> _Problem requirements_:
You are asked to filter the data below and copy every line holding "extends".

(Items from a dataset)

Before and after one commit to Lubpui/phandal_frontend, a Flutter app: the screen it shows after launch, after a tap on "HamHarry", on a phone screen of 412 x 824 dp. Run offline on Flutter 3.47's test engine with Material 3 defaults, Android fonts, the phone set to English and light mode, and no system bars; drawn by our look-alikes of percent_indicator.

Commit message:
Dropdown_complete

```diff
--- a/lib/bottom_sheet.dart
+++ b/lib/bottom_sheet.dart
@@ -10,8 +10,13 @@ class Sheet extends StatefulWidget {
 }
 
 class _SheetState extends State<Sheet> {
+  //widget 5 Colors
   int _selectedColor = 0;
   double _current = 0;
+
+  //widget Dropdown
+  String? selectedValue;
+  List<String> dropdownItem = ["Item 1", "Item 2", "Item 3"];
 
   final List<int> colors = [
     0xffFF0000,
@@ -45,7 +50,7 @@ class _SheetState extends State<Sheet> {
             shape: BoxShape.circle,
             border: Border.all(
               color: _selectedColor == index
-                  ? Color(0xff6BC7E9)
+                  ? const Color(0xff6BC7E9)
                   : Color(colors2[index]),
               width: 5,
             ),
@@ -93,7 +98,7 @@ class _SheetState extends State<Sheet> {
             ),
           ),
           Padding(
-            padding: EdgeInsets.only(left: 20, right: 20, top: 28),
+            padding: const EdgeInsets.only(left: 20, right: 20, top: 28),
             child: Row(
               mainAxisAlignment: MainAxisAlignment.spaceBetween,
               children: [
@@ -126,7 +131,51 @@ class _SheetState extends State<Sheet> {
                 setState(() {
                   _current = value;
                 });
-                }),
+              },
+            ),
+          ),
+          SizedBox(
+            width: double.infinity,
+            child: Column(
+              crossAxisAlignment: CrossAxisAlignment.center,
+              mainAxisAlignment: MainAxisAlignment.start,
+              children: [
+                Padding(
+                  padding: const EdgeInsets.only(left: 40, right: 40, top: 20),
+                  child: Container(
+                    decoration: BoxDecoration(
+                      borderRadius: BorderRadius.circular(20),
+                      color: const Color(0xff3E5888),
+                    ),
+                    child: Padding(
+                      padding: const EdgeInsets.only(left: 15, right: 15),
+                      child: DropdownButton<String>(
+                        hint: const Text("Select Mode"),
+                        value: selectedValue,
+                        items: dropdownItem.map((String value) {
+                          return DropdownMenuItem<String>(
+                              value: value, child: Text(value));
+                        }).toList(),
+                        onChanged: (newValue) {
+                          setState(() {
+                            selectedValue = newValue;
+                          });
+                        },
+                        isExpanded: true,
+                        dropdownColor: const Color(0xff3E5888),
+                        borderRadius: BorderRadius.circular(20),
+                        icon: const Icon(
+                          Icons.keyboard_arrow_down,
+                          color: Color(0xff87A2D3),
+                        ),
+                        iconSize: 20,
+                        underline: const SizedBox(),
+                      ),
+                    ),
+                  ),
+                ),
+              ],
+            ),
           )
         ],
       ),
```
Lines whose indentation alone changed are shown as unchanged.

> _Your response_:
@@ -10,8 +10,13 @@ class Sheet extends StatefulWidget {
 class _SheetState extends State<Sheet> {
@@ -45,7 +50,7 @@ class _SheetState extends State<Sheet> {
@@ -93,7 +98,7 @@ class _SheetState extends State<Sheet> {
@@ -126,7 +131,51 @@ class _SheetState extends State<Sheet> {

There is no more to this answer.